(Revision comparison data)
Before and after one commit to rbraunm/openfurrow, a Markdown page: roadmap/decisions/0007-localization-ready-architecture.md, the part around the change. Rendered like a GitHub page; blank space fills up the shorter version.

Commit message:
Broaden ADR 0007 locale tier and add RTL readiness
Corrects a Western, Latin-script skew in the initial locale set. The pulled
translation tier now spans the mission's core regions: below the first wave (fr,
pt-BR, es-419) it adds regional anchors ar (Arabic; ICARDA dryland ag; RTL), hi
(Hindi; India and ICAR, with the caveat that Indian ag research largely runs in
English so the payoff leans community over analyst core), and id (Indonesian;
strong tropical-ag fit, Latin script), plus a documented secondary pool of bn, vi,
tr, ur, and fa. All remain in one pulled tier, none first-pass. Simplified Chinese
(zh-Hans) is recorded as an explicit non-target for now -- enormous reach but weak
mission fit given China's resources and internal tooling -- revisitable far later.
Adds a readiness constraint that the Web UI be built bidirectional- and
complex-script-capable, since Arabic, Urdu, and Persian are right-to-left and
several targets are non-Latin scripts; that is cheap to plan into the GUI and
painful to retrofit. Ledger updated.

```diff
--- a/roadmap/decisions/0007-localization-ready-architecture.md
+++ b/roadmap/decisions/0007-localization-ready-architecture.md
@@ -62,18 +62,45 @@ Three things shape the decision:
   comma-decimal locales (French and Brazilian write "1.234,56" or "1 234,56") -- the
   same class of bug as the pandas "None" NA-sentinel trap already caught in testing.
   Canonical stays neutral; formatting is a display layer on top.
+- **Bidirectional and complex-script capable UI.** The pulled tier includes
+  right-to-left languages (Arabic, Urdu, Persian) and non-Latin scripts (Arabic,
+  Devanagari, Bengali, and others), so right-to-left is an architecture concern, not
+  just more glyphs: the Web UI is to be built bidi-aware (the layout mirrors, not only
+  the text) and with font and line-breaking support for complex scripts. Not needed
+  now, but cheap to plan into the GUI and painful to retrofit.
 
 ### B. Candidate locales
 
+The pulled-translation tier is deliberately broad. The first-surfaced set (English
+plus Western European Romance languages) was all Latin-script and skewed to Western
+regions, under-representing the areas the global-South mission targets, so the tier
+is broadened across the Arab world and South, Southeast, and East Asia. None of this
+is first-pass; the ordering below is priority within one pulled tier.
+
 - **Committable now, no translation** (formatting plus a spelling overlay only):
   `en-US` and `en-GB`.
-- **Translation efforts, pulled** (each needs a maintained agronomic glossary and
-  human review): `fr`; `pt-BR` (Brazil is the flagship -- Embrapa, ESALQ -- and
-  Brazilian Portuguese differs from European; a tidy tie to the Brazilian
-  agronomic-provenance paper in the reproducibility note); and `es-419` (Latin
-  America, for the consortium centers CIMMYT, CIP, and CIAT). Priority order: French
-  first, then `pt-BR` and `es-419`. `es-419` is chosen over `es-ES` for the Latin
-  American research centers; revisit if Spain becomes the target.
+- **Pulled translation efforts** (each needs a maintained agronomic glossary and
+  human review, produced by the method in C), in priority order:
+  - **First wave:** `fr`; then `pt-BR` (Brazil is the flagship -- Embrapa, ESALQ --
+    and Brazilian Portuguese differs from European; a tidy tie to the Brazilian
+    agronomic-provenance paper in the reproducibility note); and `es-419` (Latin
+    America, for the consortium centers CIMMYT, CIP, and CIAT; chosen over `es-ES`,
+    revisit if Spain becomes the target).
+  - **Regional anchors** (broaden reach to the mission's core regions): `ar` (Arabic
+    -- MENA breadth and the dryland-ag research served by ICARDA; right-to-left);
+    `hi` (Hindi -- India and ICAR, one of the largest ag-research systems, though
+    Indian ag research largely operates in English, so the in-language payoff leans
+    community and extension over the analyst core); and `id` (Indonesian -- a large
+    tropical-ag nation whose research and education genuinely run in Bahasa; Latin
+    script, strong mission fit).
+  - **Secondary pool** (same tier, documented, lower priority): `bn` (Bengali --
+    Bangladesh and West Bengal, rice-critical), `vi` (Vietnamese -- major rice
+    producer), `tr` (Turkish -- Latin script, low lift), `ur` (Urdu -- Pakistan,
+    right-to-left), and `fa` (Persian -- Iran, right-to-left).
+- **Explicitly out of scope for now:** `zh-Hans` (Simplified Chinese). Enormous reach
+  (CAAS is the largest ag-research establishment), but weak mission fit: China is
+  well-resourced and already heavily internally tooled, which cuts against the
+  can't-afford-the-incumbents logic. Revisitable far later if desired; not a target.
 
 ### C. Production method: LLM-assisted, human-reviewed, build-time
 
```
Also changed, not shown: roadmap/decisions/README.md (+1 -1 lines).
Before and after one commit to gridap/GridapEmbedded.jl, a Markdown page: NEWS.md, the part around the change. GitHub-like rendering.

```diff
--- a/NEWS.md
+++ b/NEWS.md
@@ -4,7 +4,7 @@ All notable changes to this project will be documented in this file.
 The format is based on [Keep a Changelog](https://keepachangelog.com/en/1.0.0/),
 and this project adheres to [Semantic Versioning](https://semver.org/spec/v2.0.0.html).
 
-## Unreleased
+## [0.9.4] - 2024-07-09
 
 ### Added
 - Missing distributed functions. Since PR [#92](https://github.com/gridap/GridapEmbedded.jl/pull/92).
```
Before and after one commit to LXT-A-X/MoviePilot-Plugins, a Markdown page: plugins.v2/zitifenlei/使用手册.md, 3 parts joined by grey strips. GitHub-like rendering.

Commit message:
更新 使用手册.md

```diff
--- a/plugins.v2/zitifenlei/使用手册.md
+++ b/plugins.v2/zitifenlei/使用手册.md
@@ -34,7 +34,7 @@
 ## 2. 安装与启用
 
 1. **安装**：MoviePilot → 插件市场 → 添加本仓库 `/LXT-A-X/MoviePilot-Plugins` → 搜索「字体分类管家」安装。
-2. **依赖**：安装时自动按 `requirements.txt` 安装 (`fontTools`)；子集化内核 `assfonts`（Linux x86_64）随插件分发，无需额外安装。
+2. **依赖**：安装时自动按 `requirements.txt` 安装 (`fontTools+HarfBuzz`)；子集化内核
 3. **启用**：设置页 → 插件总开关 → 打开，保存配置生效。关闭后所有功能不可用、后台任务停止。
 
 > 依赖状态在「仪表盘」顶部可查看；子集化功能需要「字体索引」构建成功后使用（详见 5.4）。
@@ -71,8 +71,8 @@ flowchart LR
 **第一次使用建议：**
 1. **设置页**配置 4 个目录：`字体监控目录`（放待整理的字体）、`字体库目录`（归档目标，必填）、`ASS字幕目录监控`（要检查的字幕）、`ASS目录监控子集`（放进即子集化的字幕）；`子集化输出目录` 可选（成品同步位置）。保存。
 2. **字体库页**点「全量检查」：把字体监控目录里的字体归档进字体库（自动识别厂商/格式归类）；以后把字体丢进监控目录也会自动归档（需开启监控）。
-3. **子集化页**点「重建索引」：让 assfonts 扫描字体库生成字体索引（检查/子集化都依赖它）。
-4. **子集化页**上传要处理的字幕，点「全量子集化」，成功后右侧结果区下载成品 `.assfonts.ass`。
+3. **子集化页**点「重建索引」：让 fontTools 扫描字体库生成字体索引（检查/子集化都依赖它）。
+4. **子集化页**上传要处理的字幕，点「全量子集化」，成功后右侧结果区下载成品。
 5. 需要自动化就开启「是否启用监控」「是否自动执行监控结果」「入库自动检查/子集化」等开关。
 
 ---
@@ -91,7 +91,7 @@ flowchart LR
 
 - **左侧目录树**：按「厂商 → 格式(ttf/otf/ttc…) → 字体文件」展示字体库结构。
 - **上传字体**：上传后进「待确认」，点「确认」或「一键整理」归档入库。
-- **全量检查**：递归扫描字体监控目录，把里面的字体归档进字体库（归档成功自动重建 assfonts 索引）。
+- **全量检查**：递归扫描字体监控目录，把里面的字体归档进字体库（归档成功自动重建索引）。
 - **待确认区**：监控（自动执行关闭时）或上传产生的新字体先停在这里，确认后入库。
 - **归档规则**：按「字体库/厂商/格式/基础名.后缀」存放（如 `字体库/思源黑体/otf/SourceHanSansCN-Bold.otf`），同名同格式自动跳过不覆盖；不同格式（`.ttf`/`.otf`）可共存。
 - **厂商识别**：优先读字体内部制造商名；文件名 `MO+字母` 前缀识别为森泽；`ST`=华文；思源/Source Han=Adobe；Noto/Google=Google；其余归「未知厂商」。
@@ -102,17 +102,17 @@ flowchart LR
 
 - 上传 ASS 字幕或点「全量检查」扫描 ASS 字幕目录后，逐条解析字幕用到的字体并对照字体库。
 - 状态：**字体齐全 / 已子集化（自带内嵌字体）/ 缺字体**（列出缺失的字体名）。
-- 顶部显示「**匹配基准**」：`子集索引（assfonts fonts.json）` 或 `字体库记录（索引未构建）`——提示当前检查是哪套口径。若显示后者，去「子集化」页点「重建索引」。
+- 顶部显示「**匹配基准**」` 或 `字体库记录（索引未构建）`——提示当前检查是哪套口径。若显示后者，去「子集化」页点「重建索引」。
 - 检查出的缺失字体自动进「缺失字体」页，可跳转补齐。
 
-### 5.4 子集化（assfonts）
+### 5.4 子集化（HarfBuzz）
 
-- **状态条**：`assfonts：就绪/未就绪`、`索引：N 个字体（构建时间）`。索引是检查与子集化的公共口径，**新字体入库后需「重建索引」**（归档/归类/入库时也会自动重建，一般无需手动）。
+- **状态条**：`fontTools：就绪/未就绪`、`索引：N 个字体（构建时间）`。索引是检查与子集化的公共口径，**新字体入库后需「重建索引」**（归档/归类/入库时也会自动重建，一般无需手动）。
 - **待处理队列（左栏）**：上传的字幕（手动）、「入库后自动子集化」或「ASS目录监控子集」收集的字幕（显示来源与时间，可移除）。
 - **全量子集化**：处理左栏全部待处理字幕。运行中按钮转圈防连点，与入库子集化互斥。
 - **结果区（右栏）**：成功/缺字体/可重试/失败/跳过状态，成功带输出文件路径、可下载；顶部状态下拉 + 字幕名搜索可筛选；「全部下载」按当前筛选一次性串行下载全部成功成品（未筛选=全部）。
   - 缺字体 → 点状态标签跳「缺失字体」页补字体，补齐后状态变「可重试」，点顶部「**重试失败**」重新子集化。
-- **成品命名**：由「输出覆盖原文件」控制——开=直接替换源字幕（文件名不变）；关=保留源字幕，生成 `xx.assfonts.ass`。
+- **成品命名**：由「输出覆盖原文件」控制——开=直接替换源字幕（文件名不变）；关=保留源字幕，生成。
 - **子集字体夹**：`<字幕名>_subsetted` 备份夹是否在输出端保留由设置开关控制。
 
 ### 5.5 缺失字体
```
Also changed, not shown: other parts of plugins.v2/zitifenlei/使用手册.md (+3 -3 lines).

• **What is needed**:
Search the entries for the word "right", then list each line that holds it.

• **Task answer**:
complex-script-capable, since Arabic, Urdu, and Persian are right-to-left and
+  right-to-left languages (Arabic, Urdu, Persian) and non-Latin scripts (Arabic,
+  Devanagari, Bengali, and others), so right-to-left is an architecture concern, not
+    -- MENA breadth and the dryland-ag research served by ICARDA; right-to-left);
+    right-to-left), and `fa` (Persian -- Iran, right-to-left).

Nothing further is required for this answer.